**Assigned task:**
Wherever a line of the records contains "data", copy that line.
--- Supplied material Enclosed Below ---
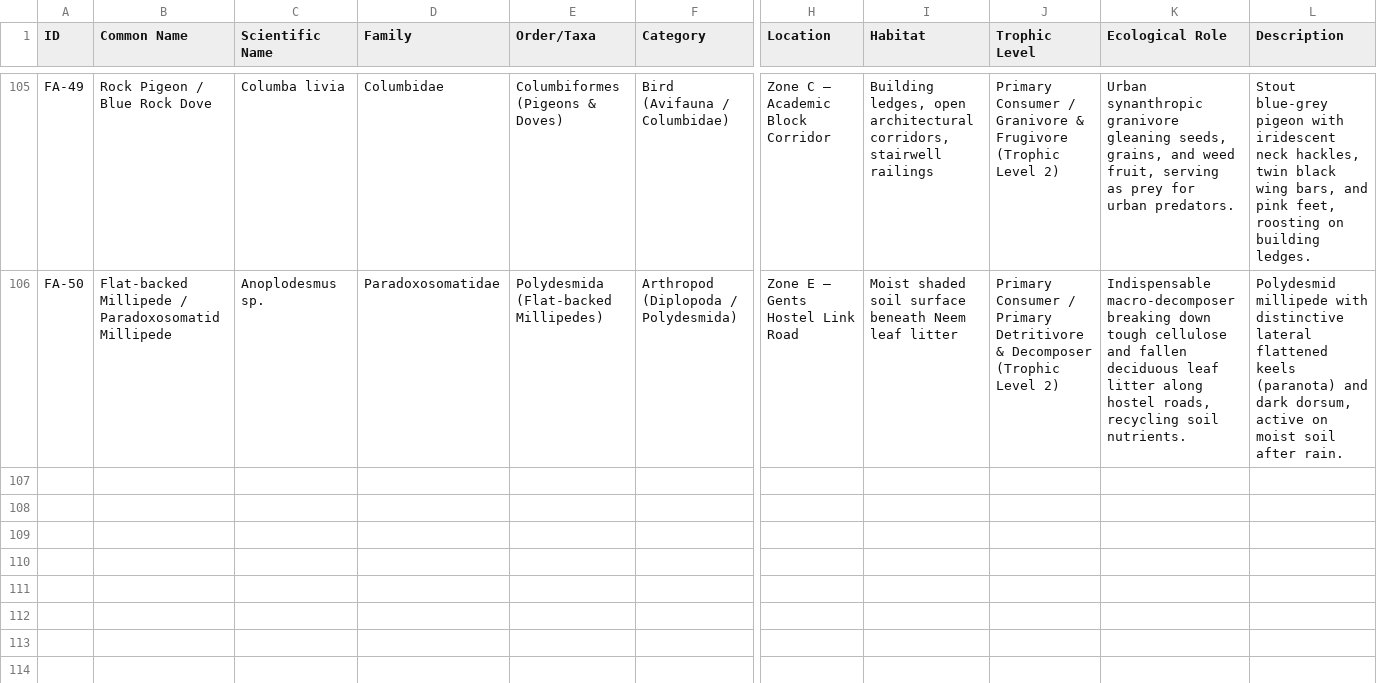
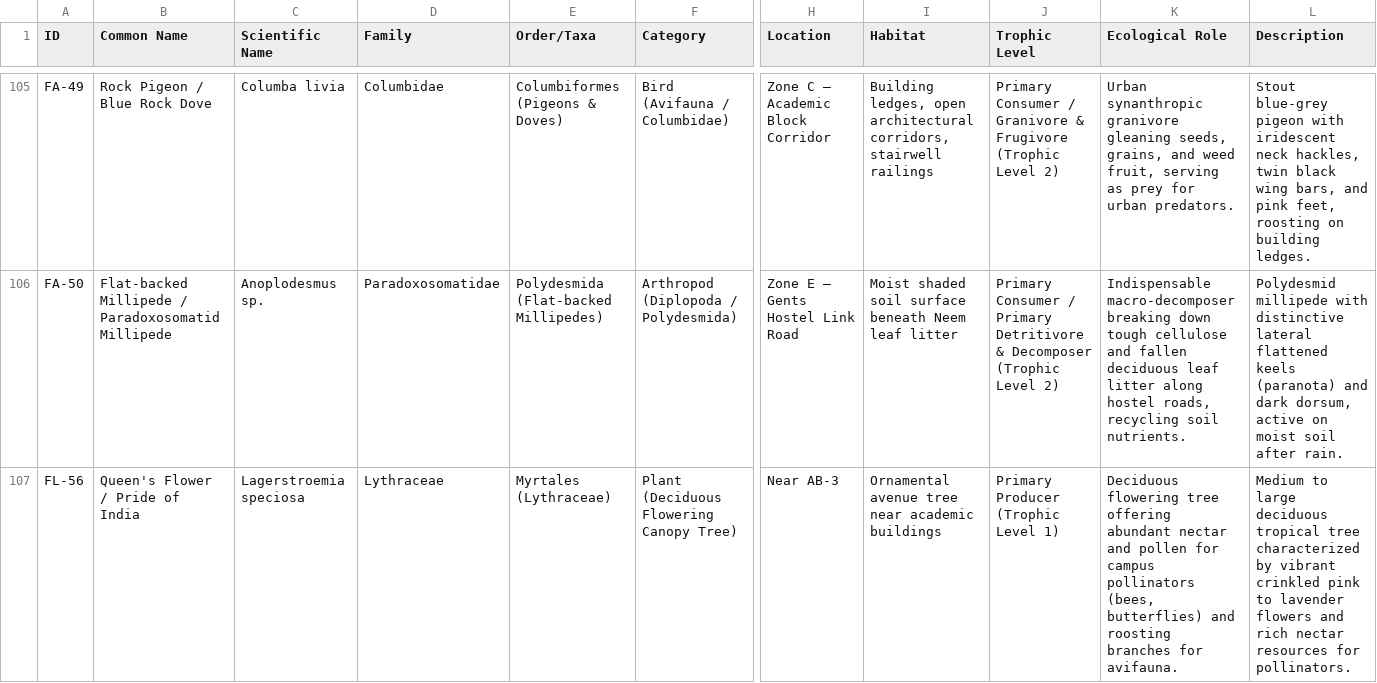
Before and after one commit to AryanTechie-007/Campus-Biodiversity, a CSV file: data/biodiversity_inventory.csv, drawn as a sheet; only a part is shown, gaps mark what is left out; rows hold the shown columns only; the diff covers the shown part only; the diff names each change by its address in the sheet, - before the commit and + after, or states it on an @@ line.

```diff
--- a/data/biodiversity_inventory.csv
+++ b/data/biodiversity_inventory.csv
+row 107: FL-56 | Queen's Flower / Pride of India | Lagerstroemia speciosa | Lythraceae | Myrtales (Lythraceae) | Plant (Deciduous Flowering Canopy Tree) | Near AB-3 | Ornamental avenue tree near academic buildings | Primary Producer (Trophic Level 1) | Deciduous flowering tree offering abundant nectar and pollen for campus pollinators (bees, butterflies) and roosting branches for avifauna. | Medium to large deciduous tropical tree characterized by vibrant crinkled pink to lavender flowers and rich nectar resources for pollinators.
```
Also changed, not shown: 1 added row and 3 edited cells elsewhere in this file, 13 other files.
--- End of Enclosed Supplied material ---
**Result for this task:**
Before and after one commit to AryanTechie-007/Campus-Biodiversity, a CSV file: data/biodiversity_inventory.csv, drawn as a sheet; only a part is shown, gaps mark what is left out; rows hold the shown columns only; the diff covers the shown part only; the diff names each change by its address in the sheet, - before the commit and + after, or states it on an @@ line.
--- a/data/biodiversity_inventory.csv
+++ b/data/biodiversity_inventory.csv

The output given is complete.